I am saying “extremely critical” because the capital punishment issue is beyond the execution of coup plotters and terrorists instead of aggravated life sentence; it is also a decision on whether to place Turkey in the Western world or the Middle East.
Let us start from the simplest. It is a universal rule of law and it is written in our constitution’s Article 38: Aggravated sentences are not retroactive.
By changing the constitution and by withdrawing our signature from international contracts, if the death sentence is re-introduced, this can only apply to acts that occur after this is put into effect.
Since there was no death penalty in our laws at the time of the coup attempt, only aggravated life sentence can be applied.
Can we say there are “extraordinary circumstances” and issue a retroactive law?
This was done with the “Installing Peace” law in 1925 by the one-party regime. It was also done by the May 27 junta in 1960.
Both of them are black spots in our legal history.
Parliament Speaker İsmail Kahraman is a law person. He and other law experts within the ruling Justice and Development Party (AK Party) should enlighten the people: Would the reinstalled death penalty be made retroactive and applied to the July 15 suspects?
How was it abolished?

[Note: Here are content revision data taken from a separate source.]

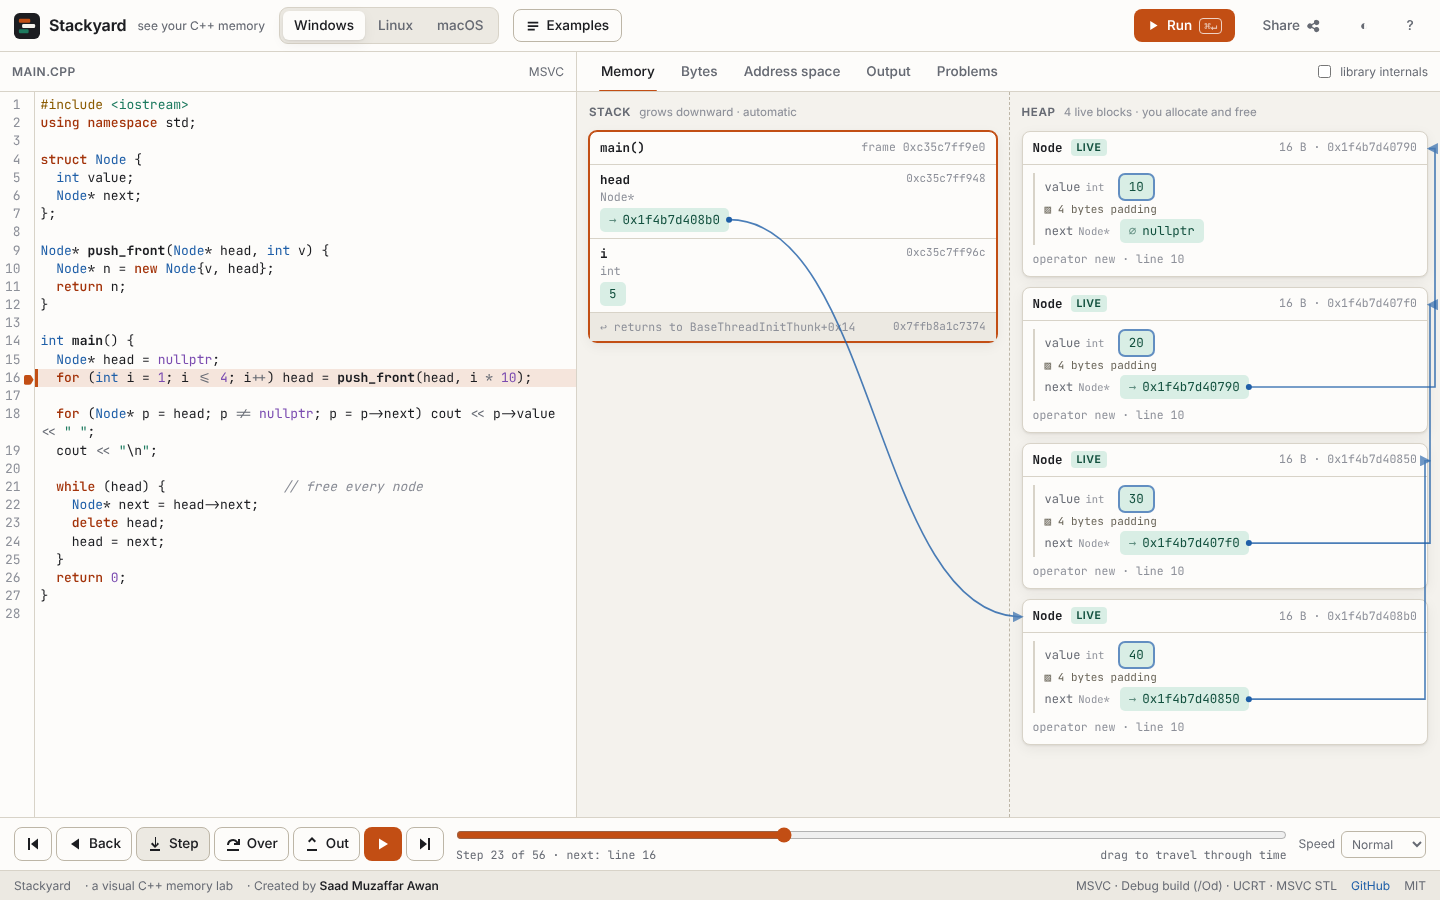
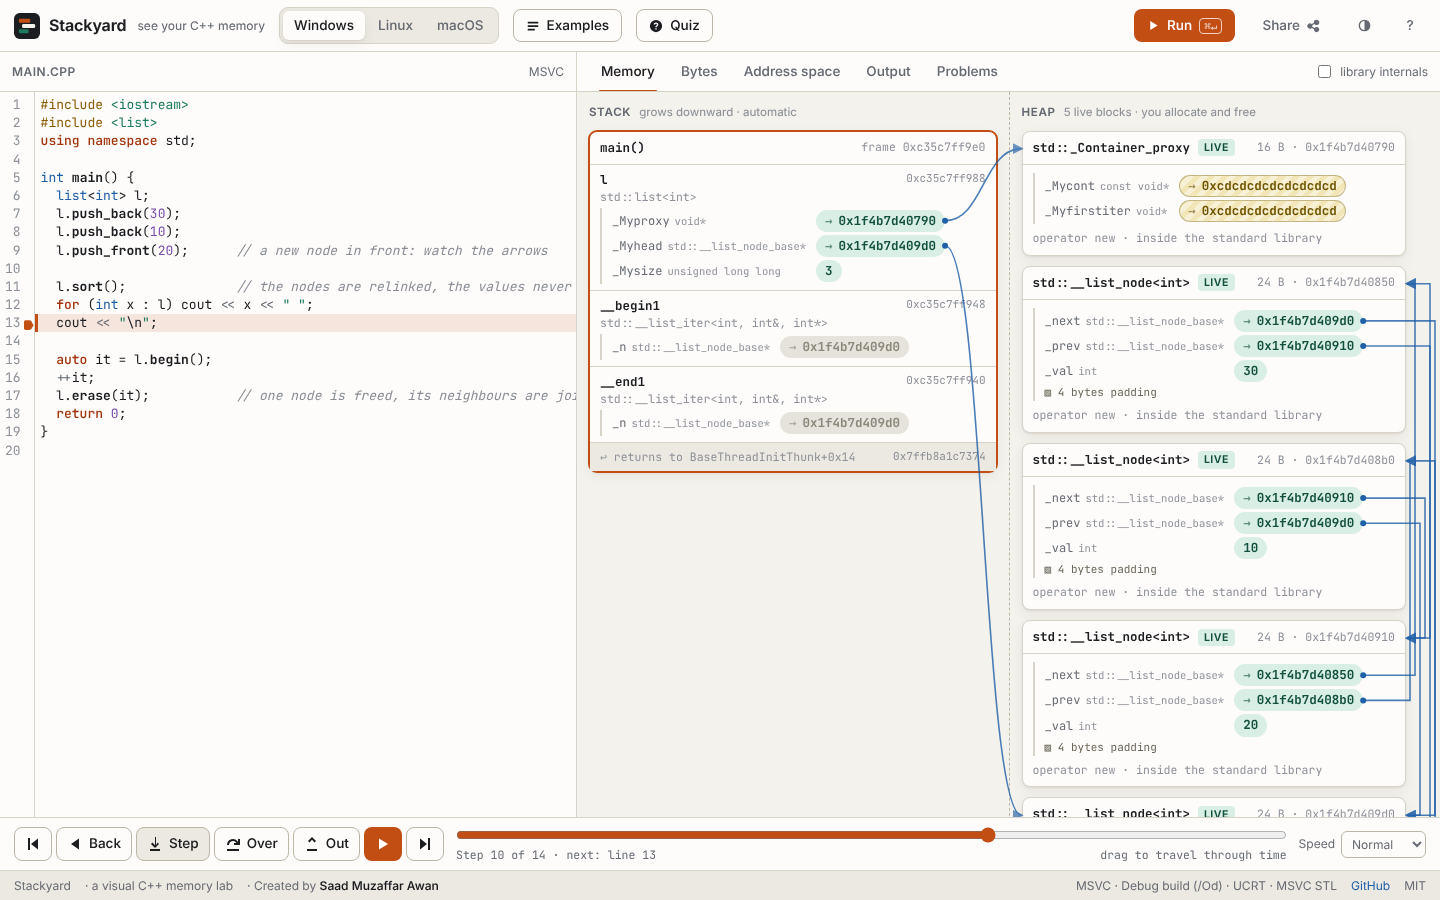
Type library heap blocks (nodes, buffers) for the visualiser; inline base subobjects; one-past-end pointers are not dangling
Claude-Session: https://claude.ai/code/session_01MWWbib9C4c6UxTo2PCQHx9

diff --git a/src/ui/decode.ts b/src/ui/decode.ts
@@ -18,6 +18,8 @@ export interface Value {
   children?: Value[];
   /** a decoded C string preview for char pointers/arrays */
   preview?: string;
+  /** set when the field is inherited from a base class */
+  via?: string;
 }
 
 const hex = (n: number | bigint) => '0x' + n.toString(16);
@@ -155,6 +157,12 @@ export function decode(node: TypeNode, addr: number, rp: Replay, label: string, 
         if (p.kind === 'vptr' || p.kind === 'vbptr') {
           const raw = rp.read(addr + p.off, 8);
           kids.push({ label: p.kind, type: 'pointer to ' + (p.kind === 'vptr' ? 'vtable' : 'vbase table'), addr: addr + p.off, size: 8, text: hex(readUInt(raw)), state: dominantState(rp.states(addr + p.off, 8)), kind: 'pointer', ptr: Number(readUInt(raw)) });
+          continue;
+        }
+        if (p.kind === 'base' && p.type && depth < 4) {
+          // a base subobject is shown inline: its fields are the derived object's own, at the same addresses
+          const sub = decode(p.type, addr + p.off, rp, p.label, depth + 1);
+          for (const k of sub.children ?? []) kids.push(k.kind === 'pad' ? k : { ...k, via: p.label });
           continue;
         }
         if (p.type && depth < 4) kids.push(decode(p.type, addr + p.off, rp, p.label, depth + 1));

diff --git a/src/engine/natives.ts b/src/engine/natives.ts
@@ -8,7 +8,7 @@ import { formatPrintf, fmtExp, fmtFixed, fmtG, nonFinite, pointerText } from './
 import { S } from './trace';
 import { sizeOf } from './layout';
 import { throwStd } from './expr';
-import type { Type } from './types';
+import { arrOf, type Type } from './types';
 
 type NT = NativeFn;
 
@@ -629,6 +629,19 @@ export function registerNatives(I: Interp) {
     return ret.cptr(buf);
   });
   reg('std::__lastInputLen', (I2) => ret.sz(new TextEncoder().encode(I2.lastLine).length));
+
+  // ---- typing of library allocations: __tag(p, n) says "this heap block holds n objects of p's pointee type" ----
+  reg('std::__tag', (I2, a) => {
+    const p = I2.rv(a[0]);
+    if (p.k !== 'i' || p.t.k !== 'ptr') return ret.void();
+    const addr = Number(p.v);
+    const n = intOf(I2, a[1]);
+    const rec = I2.heap.live.get(addr);
+    const to = p.t.to;
+    if (!rec || to.k === 'void' || n < 1) return ret.void();
+    I2.typeInfo[rec.id] = I2.typeNodeOf(n === 1 ? to : arrOf(to, n));
+    return ret.void();
+  });
 
   // ---- in-memory streams: istringstream / ostringstream / stringstream share one text buffer per id ----
   reg('std::__ss_new', (I2) => { const id = I2.nextSid++; I2.sstreams.set(id, { text: '', pos: 0 }); return ret.int(id); });

diff --git a/src/ui/panels/MemoryPanel.tsx b/src/ui/panels/MemoryPanel.tsx
@@ -73,7 +73,7 @@ export function MemoryPanel({ view, sel, onSelect, showLib }: Props) {
         for (const x of view.access) if (x.a < a + n && a < x.a + x.l) return x.kind;
         return null;
       },
-      resolves: (p) => view.locate(p) !== null,
+      resolves: (p) => view.locate(p) !== null || view.locate(p - 1) !== null, // a pointer one past the end of an object is fine
       onPointer: (p) => {
         const t = view.locate(p);
         if (t) onSelect({ kind: t.kind, id: t.id });

diff --git a/src/ui/components/ValueView.tsx b/src/ui/components/ValueView.tsx
@@ -20,7 +20,7 @@ const STATE_WORD: Record<number, string> = {
 };
 
 function title(v: Value): string {
-  return `${v.label} · ${v.type || 'padding'}\n${hexAddr(v.addr)} · ${v.size} byte${v.size === 1 ? '' : 's'}\n${STATE_WORD[v.state] ?? ''}`;
+  return `${v.label} · ${v.type || 'padding'}${v.via ? ` (from base ${v.via})` : ''}\n${hexAddr(v.addr)} · ${v.size} byte${v.size === 1 ? '' : 's'}\n${STATE_WORD[v.state] ?? ''}`;
 }
 
 function Leaf({ v, ctx }: { v: Value; ctx: ValueCtx }) {

diff --git a/src/engine/prelude/string.hpp b/src/engine/prelude/string.hpp
@@ -29,7 +29,7 @@ class string {
   size_t _len() const { return _Mysize; }
   size_t _cap() const { return _Myres; }
   void _setlen(size_t n) { _Mysize = n; _ptr()[n] = '\0'; }
-  void _init() { _Myproxy = ::operator new(16); _Mysize = 0; _Myres = 15; _Bx._Buf[0] = '\0'; }
+  void _init() { _Myproxy = __typed_new<_Container_proxy>(1); _Mysize = 0; _Myres = 15; _Bx._Buf[0] = '\0'; }
   static size_t _grown(size_t req, size_t old) {
     size_t masked = req | 15;
     size_t geo = old + old / 2;
@@ -88,7 +88,7 @@ class string {
 
   // make room for `cap` characters (+ terminator) while keeping the first `keep` characters
   void _reserve_keep(size_t cap, size_t keep) {
-    char* np = static_cast<char*>(::operator new(cap + 1));
+    char* np = __typed_new<char>(cap + 1);
     if (keep) memcpy(np, _ptr(), keep);
     np[keep] = '\0';
     _free_heap();
@@ -98,7 +98,7 @@ class string {
     _init();
     if (n > _cap()) {
       size_t cap = _ctor_cap(n);
-      char* np = static_cast<char*>(::operator new(cap + 1));
+      char* np = __typed_new<char>(cap + 1);
       _adopt(np, cap);
     }
     if (n) memcpy(_ptr(), s, n);
@@ -123,7 +123,7 @@ class string {
       _setlen(nl);
     } else {
       size_t cap = _grown(nl, _cap());
-      char* np = static_cast<char*>(::operator new(cap + 1));
+      char* np = __typed_new<char>(cap + 1);
       if (pos) memcpy(np, _ptr(), pos);
       if (len2) memcpy(np + pos, s, len2);
       if (tail) memcpy(np + pos + len2, _ptr() + pos + len1, tail);
@@ -151,7 +151,7 @@ class string {
   string() { _init(); }
   string(const char* s) { _construct(s, strlen(s)); }
   string(const char* s, size_t n) { _construct(s, n); }
-  string(size_t n, char c) { _init(); if (n > _cap()) { size_t cap = _ctor_cap(n); _adopt(static_cast<char*>(::operator new(cap + 1)), cap); } memset(_ptr(), c, n); _setlen(n); }
+  string(size_t n, char c) { _init(); if (n > _cap()) { size_t cap = _ctor_cap(n); _adopt(__typed_new<char>(cap + 1), cap); } memset(_ptr(), c, n); _setlen(n); }
   string(const string& o) { _construct(o._ptr(), o._len()); }
   string(const string& o, size_t pos, size_t n = npos) { o._range_check(pos, "basic_string::basic_string"); size_t m = o._len() - pos; if (n < m) m = n; _construct(o._ptr() + pos, m); }
   string(string&& o) noexcept {
@@ -168,7 +168,7 @@ class string {
   template <class It, class = typename enable_if<!is_integral<It>::value>::type> string(It first, It last) {
     size_t n = 0; for (It i = first; i != last; ++i) ++n;
     _init();
-    if (n > _cap()) { size_t cap = _ctor_cap(n); _adopt(static_cast<char*>(::operator new(cap + 1)), cap); }
+    if (n > _cap()) { size_t cap = _ctor_cap(n); _adopt(__typed_new<char>(cap + 1), cap); }
     size_t k = 0; for (; first != last; ++first) _ptr()[k++] = *first;
     _setlen(n);
   }

diff --git a/src/engine/prelude/deque.hpp b/src/engine/prelude/deque.hpp
@@ -74,8 +74,8 @@ class deque {
   size_t _pad; size_t _pad2;
   static size_t _bs() { return sizeof(T) < 256 ? 4096 / sizeof(T) : 16; }
 #endif
-  T** _alloc_map(size_t n) { T** m = static_cast<T**>(::operator new(n * sizeof(T*))); for (size_t i = 0; i < n; ++i) m[i] = 0; return m; }
-  static T* _alloc_block() { return static_cast<T*>(::operator new(_bs() * sizeof(T))); }
+  T** _alloc_map(size_t n) { T** m = __typed_new<T*>(n); for (size_t i = 0; i < n; ++i) m[i] = 0; return m; }
+  static T* _alloc_block() { return __typed_new<T>(_bs()); }
   void _grow_map() {
     size_t inc = _Mapsize == 0 ? 8 : _Mapsize;
     size_t nsz = _Mapsize + inc;
@@ -90,7 +90,7 @@ class deque {
   }
   void _init() {
 #if defined(_WIN32)
-    _Myproxy = ::operator new(16);
+    _Myproxy = __typed_new<_Container_proxy>(1);
 #endif
     _Map = 0; _Mapsize = 0; _Myoff = 0; _Mysize = 0;
   }
@@ -295,8 +295,8 @@ class deque {
   iterator _M_start;
   iterator _M_finish;
   static size_t _bufsz() { return sizeof(T) < 512 ? 512 / sizeof(T) : 1; }
-  static T* _alloc_node() { return static_cast<T*>(::operator new(_bufsz() * sizeof(T))); }
-  static T** _alloc_map(size_t n) { return static_cast<T**>(::operator new(n * sizeof(T*))); }
+  static T* _alloc_node() { return __typed_new<T>(_bufsz()); }
+  static T** _alloc_map(size_t n) { return __typed_new<T*>(n); }
   void _init_map(size_t num_elements) {
     size_t num_nodes = num_elements / _bufsz() + 1;
     _M_map_size = 8 > num_nodes + 2 ? 8 : num_nodes + 2;

diff --git a/src/engine/prelude/list.hpp b/src/engine/prelude/list.hpp
@@ -50,11 +50,11 @@ class list {
   size_t& _sz() { return _Mysize; }
   size_t _sz() const { return _Mysize; }
   void _init() {
-    _Myproxy = 0;
-    _Myhead = static_cast<__list_node_base*>(::operator new(sizeof(_Node)));
+    _Myproxy = __typed_new<_Container_proxy>(1);
+    _Myhead = static_cast<__list_node_base*>(static_cast<void*>(__typed_new<_Node>(1)));
     _Myhead->_next = _Myhead; _Myhead->_prev = _Myhead; _Mysize = 0;
   }
-  void _release() { ::operator delete(_Myhead); }
+  void _release() { ::operator delete(_Myhead); ::operator delete(_Myproxy); }
 #else
   __list_node_base _M_node;  // the sentinel is part of the list object
   size_t _M_size;
@@ -71,7 +71,7 @@ class list {
     return n;
   }
   template <class... A> __list_node_base* _make(__list_node_base* pos, A&&... a) {
-    _Node* n = static_cast<_Node*>(::operator new(sizeof(_Node)));
+    _Node* n = __typed_new<_Node>(1);
     ::new (static_cast<void*>(&n->_val)) T(std::forward<A>(a)...);
     return _link(pos, n);
   }

diff --git a/src/engine/prelude/unordered.hpp b/src/engine/prelude/unordered.hpp
@@ -102,7 +102,7 @@ class __hashtable : private Hash, private Eq {
   size_t _bkt_of(__ht_node_base* n) const { return _code_of(n) % _M_bucket_count; }
 
   template <class... A> _Node* _make_node(A&&... a) {
-    _Node* n = static_cast<_Node*>(::operator new(sizeof(_Node)));
+    _Node* n = __typed_new<_Node>(1);
     n->_M_nxt = 0;
     ::new (static_cast<void*>(&n->_M_v)) V(std::forward<A>(a)...);
     return n;
@@ -140,7 +140,7 @@ class __hashtable : private Hash, private Eq {
   void _rehash(size_t n) {
     __ht_node_base** nb;
     if (n == 1) { _M_single_bucket = 0; nb = &_M_single_bucket; }
-    else { nb = static_cast<__ht_node_base**>(::operator new(n * sizeof(__ht_node_base*))); for (size_t i = 0; i < n; ++i) nb[i] = 0; }
+    else { nb = __typed_new<__ht_node_base*>(n); for (size_t i = 0; i < n; ++i) nb[i] = 0; }
     __ht_node_base* p = _M_before_begin._M_nxt;
     _M_before_begin._M_nxt = 0;
     size_t bbegin = 0;

diff --git a/src/engine/prelude/tree.hpp b/src/engine/prelude/tree.hpp
@@ -321,7 +321,7 @@ class __rb_tree
     return y;
   }
 
-  link_type _new_node_raw() { return static_cast<link_type>(static_cast<void*>(::operator new(sizeof(node_type)))); }
+  link_type _new_node_raw() { return static_cast<link_type>(static_cast<void*>(__typed_new<node_type>(1))); }
   template <class... Args> link_type _create_node(Args&&... args) {
     link_type n = _new_node_raw();
 #if defined(_WIN32)
@@ -334,7 +334,7 @@ class __rb_tree
 
   void _init() {
 #if defined(_WIN32)
-    _Myproxy = ::operator new(16);
+    _Myproxy = __typed_new<_Container_proxy>(1);
     _Myhead = _new_node_raw();
     _Myhead->left = _Myhead; _Myhead->parent = _Myhead; _Myhead->right = _Myhead;
     _Myhead->color = 1; _Myhead->isnil = 1;

diff --git a/src/engine/prelude/core.hpp b/src/engine/prelude/core.hpp
@@ -93,3 +93,12 @@ template <class T> const T* begin(initializer_list<T> il) { return il.begin(); }
 template <class T> const T* end(initializer_list<T> il) { return il.end(); }
 }
 #define offsetof(T, m) ((size_t)&(((T*)0)->m))
+
+// Library allocations are typed for the visualiser: __tag(p, n) records that the heap block at p holds n objects of p's type.
+void* operator new(size_t);
+namespace std {
+void __tag(...);
+// MSVC's debug-iterator bookkeeping block, allocated by every container in a Debug build
+struct _Container_proxy { const void* _Mycont; void* _Myfirstiter; };
+template <class T> inline T* __typed_new(size_t n) { T* p = static_cast<T*>(::operator new(n * sizeof(T))); __tag(p, n); return p; }
+}

diff --git a/src/engine/prelude/vector.hpp b/src/engine/prelude/vector.hpp
@@ -46,11 +46,11 @@ class vector {
 
   void _init_empty() {
 #if defined(_WIN32)
-    _Myproxy = ::operator new(16);
+    _Myproxy = __typed_new<_Container_proxy>(1);
 #endif
     SY_B = 0; SY_E = 0; SY_C = 0;
   }
-  static T* _alloc(size_t n) { return n ? static_cast<T*>(::operator new(n * sizeof(T))) : static_cast<T*>(0); }
+  static T* _alloc(size_t n) { return n ? __typed_new<T>(n) : static_cast<T*>(0); }
   void _release() { if (SY_B) { ::operator delete(SY_B); } SY_B = 0; SY_E = 0; SY_C = 0; }
   void _fail_length(const char* where) const { throw length_error(where); }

Most importantly, there is no capital punishment in the EU and the wider Council of Europe member countries; it is legally impossible. As part of the European Convention on Human Rights and the Protocol 6, both of which have our signature, capital punishment is banned.
The first step on this direction in Turkey was taken on Aug. 3, 2002, with the initiative of then-Justice Minister Hikmet Sami Türk of the Bülent Ecevit government. It was totally abolished by signing the Protocol 6 during on Jan. 13, 2003.
Besides, according to the rewritten Article 90 in 2004, international law supersedes local law.
Depending on the majority in parliament, all of these can be changed. We can withdraw our signature from Protocol 6. But this would mean withdrawing from the European Convention on Human Rights, being excluded from the Council of Europe and rejecting the authority of the European Court of Human Rights.
In other words, Turkey would almost change its place on earth, heading toward a different direction from the Western law and human rights world.
I don’t see any possibility for Turkey to be dragged into such loneliness when it needs to increase its friends in critical matters, such as fighting terror and strengthening its democracy, rule of law and foreign policy.
In our history of adopting Western law, there are sultans’ signatures of Abdülmecid I, Abdülaziz and Abdul Hamid II and the signatures of Mustafa Kemal Atatürk, İsmet İnönü, Adnan Menderes and Turgut Özal. This is not a temporary ambition; it is an essential need.
I regard this “reinstalling capital punishment” discourse as an expression of the people’s rage against the coup attempt. In the long run, for Turkey to be strong and peaceful, all depends on the strength of its democracy in the Western sense and the strength of rule of law.